- Employee's NIC is 2% and employer's NIC is 13.8%.
If not provided with a company car, the director will save income tax of GBP30,100 (as per previous calculation). The additional net of tax remuneration needed is GBP15,260 (GBP45,360 - GBP30,100), so the gross remuneration required will be GBP31,792 (GBP15,260 x 100/(100 - (50 + 2))).
The employer will pay NIC of GBP4,387 (GBP31,792 at 13.8%), so the total net of tax cost for the employer is GBP26,230 (GBP31,792 + GBP4,387 = GBP36,179 less corporation tax relief at 27.5%).
If the employer had leased the company car then they would have paid leasing costs of GBP41,580 (GBP45,360 less the 50% VAT recovery) and class 1A NIC of GBP8,308 (as per previous calculation). Only GBP35,343 of the leasing costs receive tax relief, so the total net of tax cost for the employer is GBP37,884 (GBP41,580 + GBP8,308 = GBP49,888 less corporation tax relief of GBP12,004 (GBP35,343 + GBP8,308 = GBP43,651 at 27.5%)).

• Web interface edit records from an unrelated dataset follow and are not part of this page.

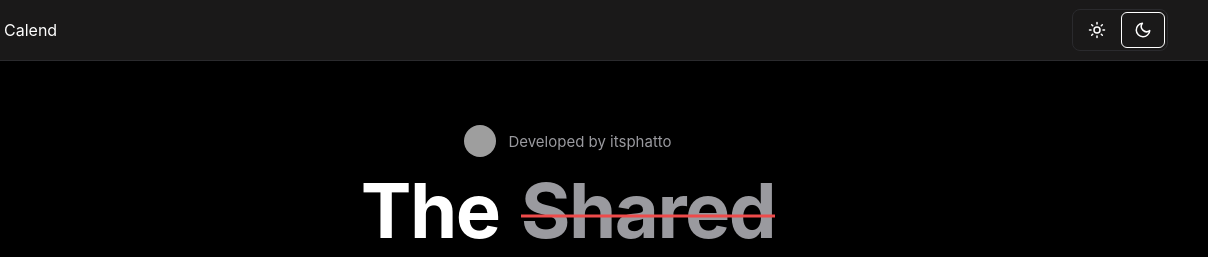
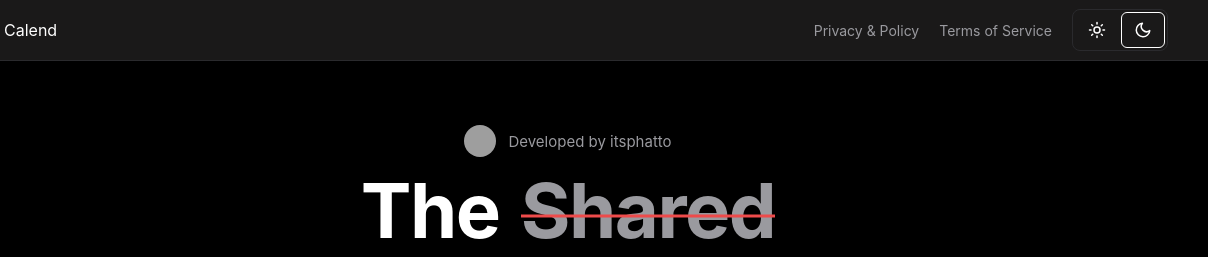
Before and after one commit to itsphatto/Calend, a plain HTML site: page index.html in a window 1280 px wide. Shown: the top 257 px of the page, 72-1280 px from the left. Drawn offline with Linux system fonts and the light colour scheme; grey boxes are pictures that could not be loaded.

Commit message:
add privacy and tos on the bar

```diff
--- a/index.html
+++ b/index.html
@@ -44,6 +44,11 @@
       <img src="/assets/CalendLogo.png" alt="Calend logo">
       Calend
       </span>
+
+       <nav class="barlinks" aria-label="Legal">
+        <a href="Privacy.html">Privacy & Policy</a>
+        <a href="Termofservice.html">Terms of Service</a>
+       </nav>
 
       <div class="themetoggle" id="HomeBtn" role="group" aria-label="Theme">
         <button id="buttonlightmode" aria-label="Light mode">
--- a/landingpage.css
+++ b/landingpage.css
@@ -559,7 +559,7 @@ h1 {
   width: 100%;
   height: 2px;
   background: var(--fg);
-  transition: transform 0.3s ease, background 0.2s;
+
 
 }
 .faqIcon::after { transform: rotate(90deg); }
@@ -624,3 +624,26 @@ h1 {
 .FooterBar .divider {
     color: #aaa;
 }
+
+
+.barlinks {
+  display: flex;
+  gap: 20px;
+  margin-left: auto;
+  margin-right: 20px;
+  font-size: 14px;
+}
+
+.barlinks a {
+  color: var(--muted);
+  text-decoration: none;
+  transition: color 0.2s;
+}
+
+.barlinks a:hover {
+  color: var(--fg);
+}
+
+@media (max-width: 520px) {
+  .barlinks { display: none; }
+}
```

It is therefore more beneficial to pay additional remuneration in this instance.
The constantly changing tax rules make it very difficult to plan ahead when choosing a new company luxury car, or even whether to have a company car at all. Although some changes are announced a year or two in advance, it now appears that the additional rate of 50% will only be temporary, but as yet no fixed date has been given for its abolishment.